Problem to solve: Please copy out the entries exactly, skipping any pictures.

START Data for this exercise

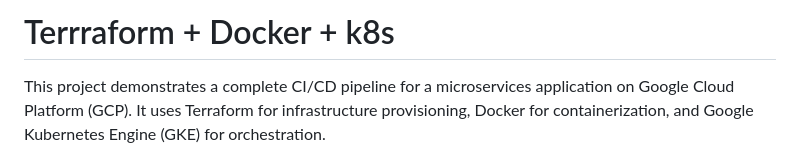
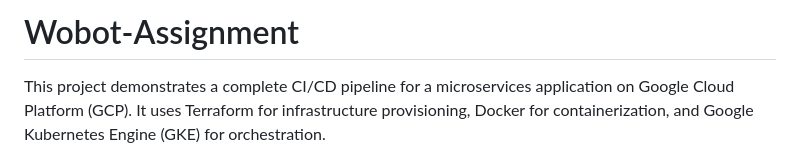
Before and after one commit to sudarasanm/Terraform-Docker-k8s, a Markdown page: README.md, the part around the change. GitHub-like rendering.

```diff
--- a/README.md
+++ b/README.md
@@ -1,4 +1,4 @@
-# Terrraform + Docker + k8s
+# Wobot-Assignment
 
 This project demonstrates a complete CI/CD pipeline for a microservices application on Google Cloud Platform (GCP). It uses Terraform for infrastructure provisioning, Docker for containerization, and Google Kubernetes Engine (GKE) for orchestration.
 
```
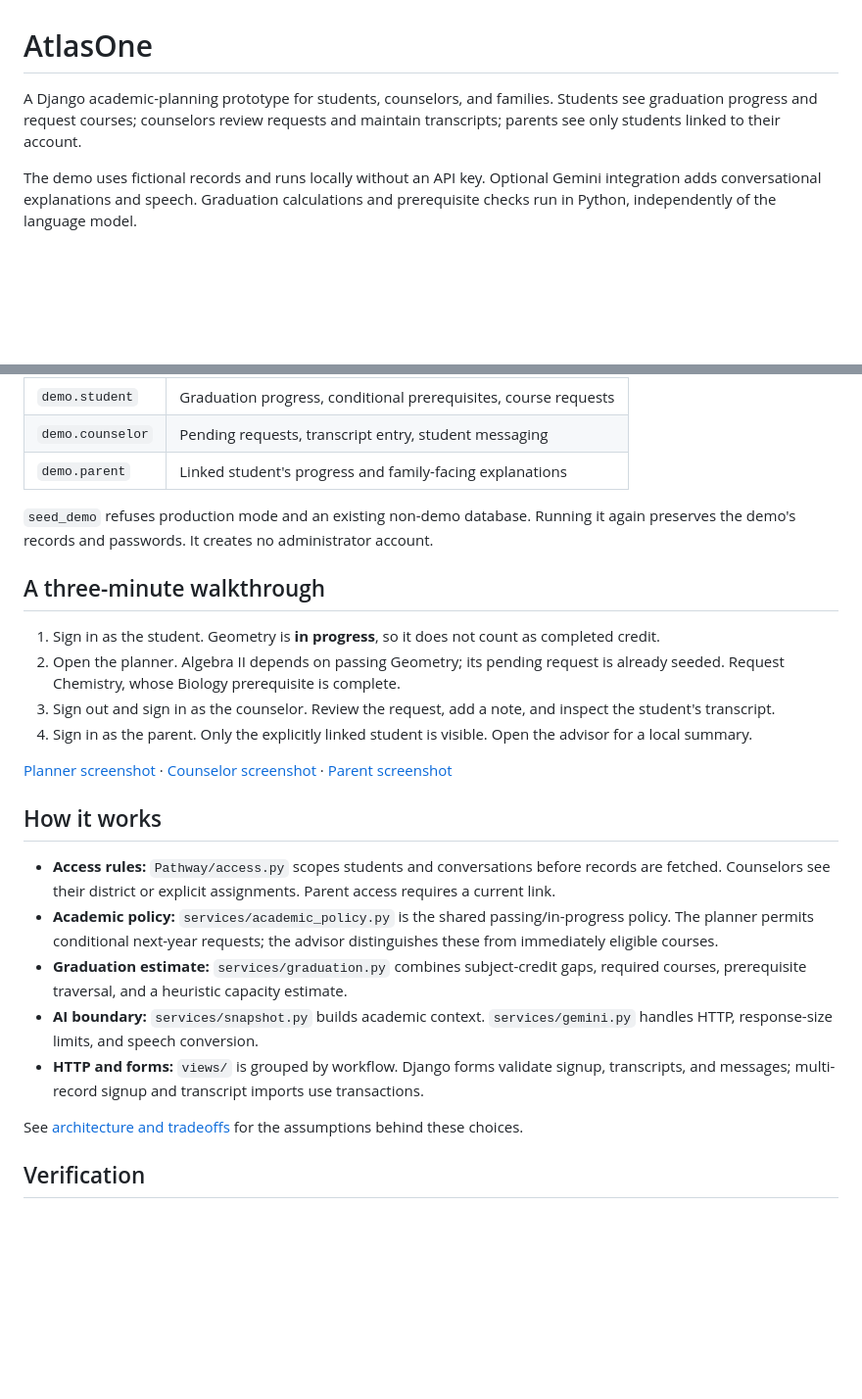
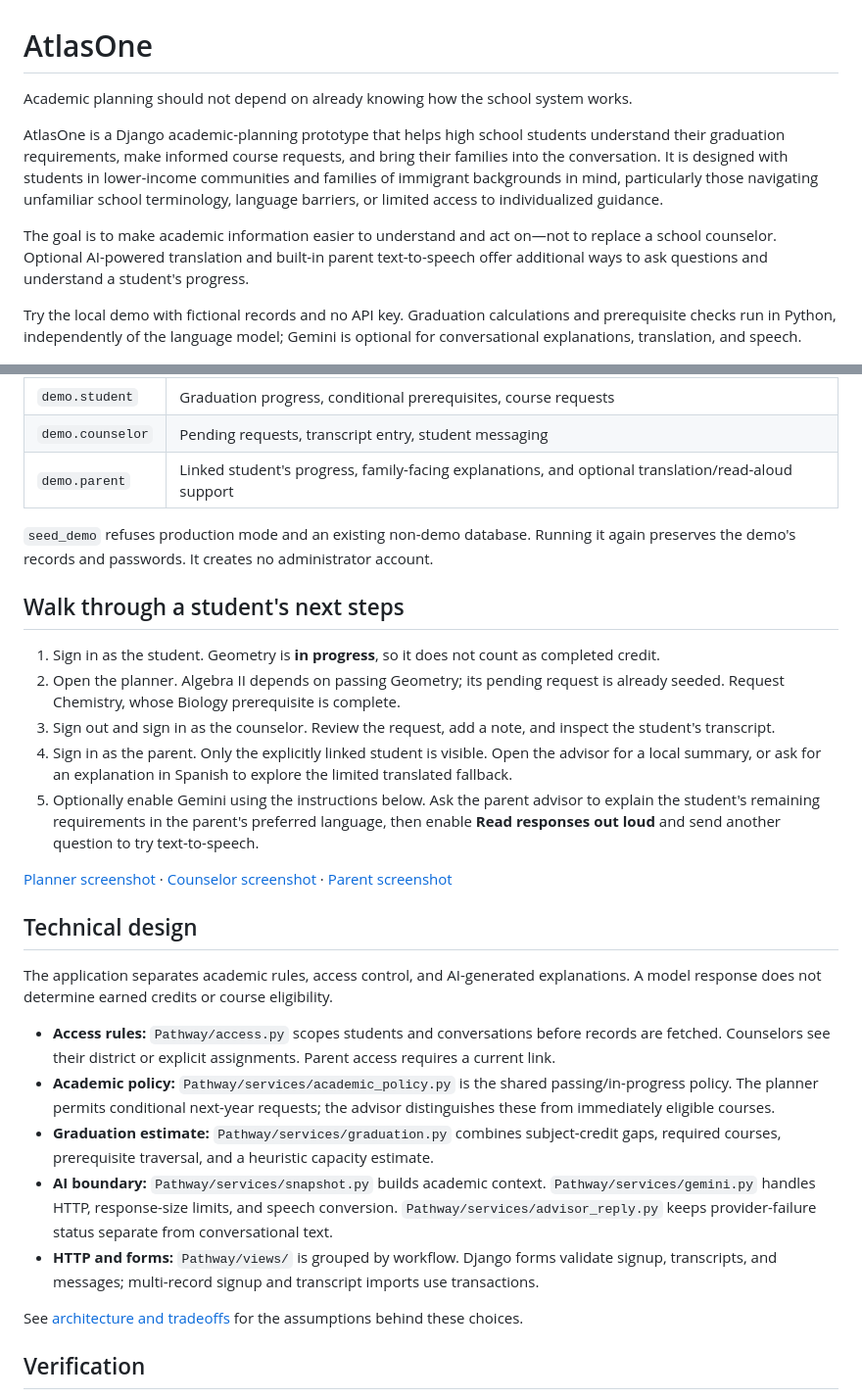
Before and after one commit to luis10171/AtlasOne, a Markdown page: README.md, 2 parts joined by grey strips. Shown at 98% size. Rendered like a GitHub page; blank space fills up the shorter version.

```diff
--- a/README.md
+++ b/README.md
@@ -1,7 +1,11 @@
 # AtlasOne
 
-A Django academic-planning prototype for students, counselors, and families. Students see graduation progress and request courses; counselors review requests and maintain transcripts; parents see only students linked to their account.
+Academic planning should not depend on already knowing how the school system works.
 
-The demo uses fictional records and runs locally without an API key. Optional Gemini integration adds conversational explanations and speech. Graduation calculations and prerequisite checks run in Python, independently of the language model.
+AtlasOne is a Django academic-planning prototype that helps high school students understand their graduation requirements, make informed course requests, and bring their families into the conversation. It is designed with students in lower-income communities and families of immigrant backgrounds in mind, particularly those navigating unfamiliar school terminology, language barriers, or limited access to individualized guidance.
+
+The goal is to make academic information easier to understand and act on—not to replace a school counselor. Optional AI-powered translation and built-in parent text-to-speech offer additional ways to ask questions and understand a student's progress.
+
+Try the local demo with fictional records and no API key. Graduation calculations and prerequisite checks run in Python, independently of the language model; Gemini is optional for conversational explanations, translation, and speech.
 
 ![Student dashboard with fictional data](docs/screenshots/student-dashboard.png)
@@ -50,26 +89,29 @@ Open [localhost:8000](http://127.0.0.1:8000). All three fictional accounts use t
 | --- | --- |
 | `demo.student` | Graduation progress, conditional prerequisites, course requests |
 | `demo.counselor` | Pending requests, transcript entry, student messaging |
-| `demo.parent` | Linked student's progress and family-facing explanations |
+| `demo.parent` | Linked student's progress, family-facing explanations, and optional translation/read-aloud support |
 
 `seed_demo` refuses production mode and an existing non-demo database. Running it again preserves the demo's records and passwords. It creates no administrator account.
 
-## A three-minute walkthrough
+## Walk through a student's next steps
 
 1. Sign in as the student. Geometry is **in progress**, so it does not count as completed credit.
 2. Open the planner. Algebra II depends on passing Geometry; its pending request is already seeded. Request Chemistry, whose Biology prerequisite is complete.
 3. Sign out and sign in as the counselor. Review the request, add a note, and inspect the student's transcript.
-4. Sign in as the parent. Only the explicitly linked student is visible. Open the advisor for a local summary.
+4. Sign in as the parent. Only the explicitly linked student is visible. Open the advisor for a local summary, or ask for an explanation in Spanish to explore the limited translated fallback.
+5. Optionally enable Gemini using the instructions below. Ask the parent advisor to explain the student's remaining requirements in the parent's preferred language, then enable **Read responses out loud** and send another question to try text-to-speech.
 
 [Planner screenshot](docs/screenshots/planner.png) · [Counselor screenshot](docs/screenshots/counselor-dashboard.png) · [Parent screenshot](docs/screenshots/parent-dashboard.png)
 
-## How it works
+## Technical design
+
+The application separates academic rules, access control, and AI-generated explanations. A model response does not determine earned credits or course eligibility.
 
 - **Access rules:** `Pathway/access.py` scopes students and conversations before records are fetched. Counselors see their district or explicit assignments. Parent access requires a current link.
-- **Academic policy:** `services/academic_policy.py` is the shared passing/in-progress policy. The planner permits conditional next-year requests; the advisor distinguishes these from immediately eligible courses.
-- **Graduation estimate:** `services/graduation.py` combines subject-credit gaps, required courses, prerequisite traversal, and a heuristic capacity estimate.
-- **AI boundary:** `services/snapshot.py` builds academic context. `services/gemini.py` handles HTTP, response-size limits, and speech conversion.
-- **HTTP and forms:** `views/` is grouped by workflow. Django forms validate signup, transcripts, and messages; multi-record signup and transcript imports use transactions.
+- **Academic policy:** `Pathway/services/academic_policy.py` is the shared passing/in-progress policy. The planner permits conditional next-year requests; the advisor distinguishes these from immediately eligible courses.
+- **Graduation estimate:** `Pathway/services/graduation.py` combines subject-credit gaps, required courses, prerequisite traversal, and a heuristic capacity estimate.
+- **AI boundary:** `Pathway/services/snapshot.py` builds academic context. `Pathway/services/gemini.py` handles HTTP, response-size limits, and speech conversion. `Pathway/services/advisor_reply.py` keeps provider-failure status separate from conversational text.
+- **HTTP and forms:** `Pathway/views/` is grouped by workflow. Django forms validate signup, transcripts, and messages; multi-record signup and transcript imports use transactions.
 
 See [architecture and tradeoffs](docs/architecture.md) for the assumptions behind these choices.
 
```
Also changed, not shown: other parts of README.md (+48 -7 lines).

END Data for this exercise

Result for this task:
Before and after one commit to sudarasanm/Terraform-Docker-k8s, a Markdown page: README.md, the part around the change. GitHub-like rendering.

```diff
--- a/README.md
+++ b/README.md
@@ -1,4 +1,4 @@
-# Terrraform + Docker + k8s
+# Wobot-Assignment
 
 This project demonstrates a complete CI/CD pipeline for a microservices application on Google Cloud Platform (GCP). It uses Terraform for infrastructure provisioning, Docker for containerization, and Google Kubernetes Engine (GKE) for orchestration.
 
```
Before and after one commit to luis10171/AtlasOne, a Markdown page: README.md, 2 parts joined by grey strips. Shown at 98% size. Rendered like a GitHub page; blank space fills up the shorter version.

```diff
--- a/README.md
+++ b/README.md
@@ -1,7 +1,11 @@
 # AtlasOne
 
-A Django academic-planning prototype for students, counselors, and families. Students see graduation progress and request courses; counselors review requests and maintain transcripts; parents see only students linked to their account.
+Academic planning should not depend on already knowing how the school system works.
 
-The demo uses fictional records and runs locally without an API key. Optional Gemini integration adds conversational explanations and speech. Graduation calculations and prerequisite checks run in Python, independently of the language model.
+AtlasOne is a Django academic-planning prototype that helps high school students understand their graduation requirements, make informed course requests, and bring their families into the conversation. It is designed with students in lower-income communities and families of immigrant backgrounds in mind, particularly those navigating unfamiliar school terminology, language barriers, or limited access to individualized guidance.
+
+The goal is to make academic information easier to understand and act on—not to replace a school counselor. Optional AI-powered translation and built-in parent text-to-speech offer additional ways to ask questions and understand a student's progress.
+
+Try the local demo with fictional records and no API key. Graduation calculations and prerequisite checks run in Python, independently of the language model; Gemini is optional for conversational explanations, translation, and speech.
 
 ![Student dashboard with fictional data](docs/screenshots/student-dashboard.png)
@@ -50,26 +89,29 @@ Open [localhost:8000](http://127.0.0.1:8000). All three fictional accounts use t
 | --- | --- |
 | `demo.student` | Graduation progress, conditional prerequisites, course requests |
 | `demo.counselor` | Pending requests, transcript entry, student messaging |
-| `demo.parent` | Linked student's progress and family-facing explanations |
+| `demo.parent` | Linked student's progress, family-facing explanations, and optional translation/read-aloud support |
 
 `seed_demo` refuses production mode and an existing non-demo database. Running it again preserves the demo's records and passwords. It creates no administrator account.
 
-## A three-minute walkthrough
+## Walk through a student's next steps
 
 1. Sign in as the student. Geometry is **in progress**, so it does not count as completed credit.
 2. Open the planner. Algebra II depends on passing Geometry; its pending request is already seeded. Request Chemistry, whose Biology prerequisite is complete.
 3. Sign out and sign in as the counselor. Review the request, add a note, and inspect the student's transcript.
-4. Sign in as the parent. Only the explicitly linked student is visible. Open the advisor for a local summary.
+4. Sign in as the parent. Only the explicitly linked student is visible. Open the advisor for a local summary, or ask for an explanation in Spanish to explore the limited translated fallback.
+5. Optionally enable Gemini using the instructions below. Ask the parent advisor to explain the student's remaining requirements in the parent's preferred language, then enable **Read responses out loud** and send another question to try text-to-speech.
 
 [Planner screenshot](docs/screenshots/planner.png) · [Counselor screenshot](docs/screenshots/counselor-dashboard.png) · [Parent screenshot](docs/screenshots/parent-dashboard.png)
 
-## How it works
+## Technical design
+
+The application separates academic rules, access control, and AI-generated explanations. A model response does not determine earned credits or course eligibility.
 
 - **Access rules:** `Pathway/access.py` scopes students and conversations before records are fetched. Counselors see their district or explicit assignments. Parent access requires a current link.
-- **Academic policy:** `services/academic_policy.py` is the shared passing/in-progress policy. The planner permits conditional next-year requests; the advisor distinguishes these from immediately eligible courses.
-- **Graduation estimate:** `services/graduation.py` combines subject-credit gaps, required courses, prerequisite traversal, and a heuristic capacity estimate.
-- **AI boundary:** `services/snapshot.py` builds academic context. `services/gemini.py` handles HTTP, response-size limits, and speech conversion.
-- **HTTP and forms:** `views/` is grouped by workflow. Django forms validate signup, transcripts, and messages; multi-record signup and transcript imports use transactions.
+- **Academic policy:** `Pathway/services/academic_policy.py` is the shared passing/in-progress policy. The planner permits conditional next-year requests; the advisor distinguishes these from immediately eligible courses.
+- **Graduation estimate:** `Pathway/services/graduation.py` combines subject-credit gaps, required courses, prerequisite traversal, and a heuristic capacity estimate.
+- **AI boundary:** `Pathway/services/snapshot.py` builds academic context. `Pathway/services/gemini.py` handles HTTP, response-size limits, and speech conversion. `Pathway/services/advisor_reply.py` keeps provider-failure status separate from conversational text.
+- **HTTP and forms:** `Pathway/views/` is grouped by workflow. Django forms validate signup, transcripts, and messages; multi-record signup and transcript imports use transactions.
 
 See [architecture and tradeoffs](docs/architecture.md) for the assumptions behind these choices.
 
```
Also changed, not shown: other parts of README.md (+48 -7 lines).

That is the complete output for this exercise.